Bernard Valcourt says the measure is effective as of Wednesday.
In a news release, Valcourt says the government wanted to make sure things were in order prior to "the upcoming flood season."
He says the deal ensures that First Nations have support for any potential evacuations this year due to flood, fire or other circumstances.
Aboriginal evacuees used to be the responsibility of the Manitoba Association of Native Firefighters but late last year the federal government pulled its funding and said it would not renew an agreement with the controversial organization.
The association had been given millions to care for flood and forest fire evacuees but was audited by Aboriginal Affairs and Northern Development Canada after allegations were made about money being squandered.
Earlier this year, the Red Cross was put in charge of the long-term care of about 2,000 people evacuated from reserves around the province in 2011.
Many have never been able to return to their homes and have been scattered around Winnipeg and other parts of the province while officials try to find new and long-term housing.
The Red Cross says it will contribute $500,000 on its own to train and deploy 250 volunteers to assist with First Nation evacuations.
"The health and safety of First Nation community members is a top priority for our government," said Valcourt.

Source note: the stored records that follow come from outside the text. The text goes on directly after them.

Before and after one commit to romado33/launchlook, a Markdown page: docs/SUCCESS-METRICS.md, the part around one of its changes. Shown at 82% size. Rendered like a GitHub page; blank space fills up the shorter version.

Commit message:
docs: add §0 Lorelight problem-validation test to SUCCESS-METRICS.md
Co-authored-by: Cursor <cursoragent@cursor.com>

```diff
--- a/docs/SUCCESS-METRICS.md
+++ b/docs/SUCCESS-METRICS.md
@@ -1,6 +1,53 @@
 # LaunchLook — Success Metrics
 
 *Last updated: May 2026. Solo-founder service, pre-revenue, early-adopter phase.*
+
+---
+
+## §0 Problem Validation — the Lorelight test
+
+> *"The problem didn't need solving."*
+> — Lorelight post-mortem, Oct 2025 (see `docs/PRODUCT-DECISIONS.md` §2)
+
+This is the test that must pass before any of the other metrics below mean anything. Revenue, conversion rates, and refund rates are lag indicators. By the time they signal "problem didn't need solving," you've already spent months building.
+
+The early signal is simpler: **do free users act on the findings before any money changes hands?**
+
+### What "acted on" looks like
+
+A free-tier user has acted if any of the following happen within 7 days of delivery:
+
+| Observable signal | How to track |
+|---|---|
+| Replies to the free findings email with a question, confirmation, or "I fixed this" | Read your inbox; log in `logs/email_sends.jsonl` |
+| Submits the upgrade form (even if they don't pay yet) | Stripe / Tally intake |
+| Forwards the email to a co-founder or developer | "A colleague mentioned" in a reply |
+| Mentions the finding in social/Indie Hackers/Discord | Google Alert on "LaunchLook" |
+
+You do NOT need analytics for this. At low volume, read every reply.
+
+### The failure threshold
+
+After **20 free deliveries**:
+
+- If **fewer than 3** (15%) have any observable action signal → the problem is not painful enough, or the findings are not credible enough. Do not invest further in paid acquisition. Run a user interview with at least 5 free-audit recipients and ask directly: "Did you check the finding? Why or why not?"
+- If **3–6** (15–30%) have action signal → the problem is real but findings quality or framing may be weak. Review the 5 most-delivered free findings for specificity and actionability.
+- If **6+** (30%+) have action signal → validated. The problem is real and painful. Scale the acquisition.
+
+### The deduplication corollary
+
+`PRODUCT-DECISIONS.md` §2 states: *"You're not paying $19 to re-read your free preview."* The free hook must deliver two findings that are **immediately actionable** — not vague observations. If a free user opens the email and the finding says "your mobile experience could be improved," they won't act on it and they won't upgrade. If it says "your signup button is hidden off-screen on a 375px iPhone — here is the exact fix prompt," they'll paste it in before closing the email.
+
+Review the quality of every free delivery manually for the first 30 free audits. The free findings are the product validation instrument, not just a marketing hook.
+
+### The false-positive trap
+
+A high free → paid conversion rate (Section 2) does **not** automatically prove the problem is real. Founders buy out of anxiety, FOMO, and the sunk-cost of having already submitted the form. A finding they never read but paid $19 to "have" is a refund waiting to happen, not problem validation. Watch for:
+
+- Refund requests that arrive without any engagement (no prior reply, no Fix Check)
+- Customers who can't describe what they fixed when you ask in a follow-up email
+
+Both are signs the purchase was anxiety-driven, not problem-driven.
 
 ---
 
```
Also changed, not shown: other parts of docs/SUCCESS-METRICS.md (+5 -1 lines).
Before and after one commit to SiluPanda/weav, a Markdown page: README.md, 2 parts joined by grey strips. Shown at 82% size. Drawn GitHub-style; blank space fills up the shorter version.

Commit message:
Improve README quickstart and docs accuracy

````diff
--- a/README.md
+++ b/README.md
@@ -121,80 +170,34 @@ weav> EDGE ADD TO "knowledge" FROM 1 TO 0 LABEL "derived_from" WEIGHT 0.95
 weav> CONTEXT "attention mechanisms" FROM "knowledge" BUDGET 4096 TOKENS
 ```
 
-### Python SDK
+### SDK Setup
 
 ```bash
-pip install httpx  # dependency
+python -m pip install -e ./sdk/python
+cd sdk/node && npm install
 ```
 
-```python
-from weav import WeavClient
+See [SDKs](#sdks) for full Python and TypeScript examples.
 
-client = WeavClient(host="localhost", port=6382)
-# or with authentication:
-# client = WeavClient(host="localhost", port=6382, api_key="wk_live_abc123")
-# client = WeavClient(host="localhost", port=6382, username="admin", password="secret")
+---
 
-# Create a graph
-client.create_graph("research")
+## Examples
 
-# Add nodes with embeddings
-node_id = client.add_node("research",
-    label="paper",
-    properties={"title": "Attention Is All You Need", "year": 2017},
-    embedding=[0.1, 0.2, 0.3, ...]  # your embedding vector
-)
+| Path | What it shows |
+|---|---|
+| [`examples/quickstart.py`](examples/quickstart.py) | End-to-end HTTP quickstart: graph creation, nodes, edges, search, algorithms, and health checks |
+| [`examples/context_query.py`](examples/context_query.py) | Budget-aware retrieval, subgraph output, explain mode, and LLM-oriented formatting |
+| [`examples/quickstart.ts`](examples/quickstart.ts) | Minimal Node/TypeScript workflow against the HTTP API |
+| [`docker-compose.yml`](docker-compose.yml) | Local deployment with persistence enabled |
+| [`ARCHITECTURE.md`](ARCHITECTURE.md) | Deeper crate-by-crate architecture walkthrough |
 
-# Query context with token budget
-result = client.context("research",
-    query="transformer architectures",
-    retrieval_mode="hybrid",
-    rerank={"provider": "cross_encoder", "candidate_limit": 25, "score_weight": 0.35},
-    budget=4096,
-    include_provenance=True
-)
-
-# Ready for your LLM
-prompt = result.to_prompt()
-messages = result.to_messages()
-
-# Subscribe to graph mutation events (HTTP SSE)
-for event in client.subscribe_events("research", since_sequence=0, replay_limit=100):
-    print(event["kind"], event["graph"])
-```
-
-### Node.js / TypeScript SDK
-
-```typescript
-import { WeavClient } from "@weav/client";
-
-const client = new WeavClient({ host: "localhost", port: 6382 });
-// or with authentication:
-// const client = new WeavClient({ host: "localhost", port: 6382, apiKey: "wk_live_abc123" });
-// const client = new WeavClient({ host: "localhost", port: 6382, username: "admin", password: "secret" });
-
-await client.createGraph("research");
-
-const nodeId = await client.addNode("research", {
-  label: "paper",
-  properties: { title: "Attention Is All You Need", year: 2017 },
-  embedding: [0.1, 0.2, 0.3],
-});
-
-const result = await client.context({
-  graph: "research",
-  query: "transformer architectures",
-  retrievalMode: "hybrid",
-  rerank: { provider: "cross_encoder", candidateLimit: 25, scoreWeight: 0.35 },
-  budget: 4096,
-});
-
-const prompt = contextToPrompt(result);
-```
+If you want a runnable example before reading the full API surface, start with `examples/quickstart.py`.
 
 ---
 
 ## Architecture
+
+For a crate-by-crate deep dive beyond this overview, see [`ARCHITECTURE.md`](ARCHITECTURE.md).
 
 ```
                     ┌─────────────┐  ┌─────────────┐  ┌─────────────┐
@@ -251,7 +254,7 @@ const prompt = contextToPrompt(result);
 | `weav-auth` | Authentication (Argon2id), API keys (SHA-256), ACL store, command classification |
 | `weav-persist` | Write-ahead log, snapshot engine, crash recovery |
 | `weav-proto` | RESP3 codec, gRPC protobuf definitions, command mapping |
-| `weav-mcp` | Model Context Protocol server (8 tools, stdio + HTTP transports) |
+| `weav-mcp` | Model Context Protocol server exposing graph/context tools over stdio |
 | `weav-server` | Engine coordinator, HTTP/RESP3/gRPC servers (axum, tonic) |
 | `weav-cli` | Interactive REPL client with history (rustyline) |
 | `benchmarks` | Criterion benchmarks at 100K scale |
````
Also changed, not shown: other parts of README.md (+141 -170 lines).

"I am pleased that the Canadian Red Cross has agreed to provide evacuation services for First Nations in Manitoba this year."Suggest a correction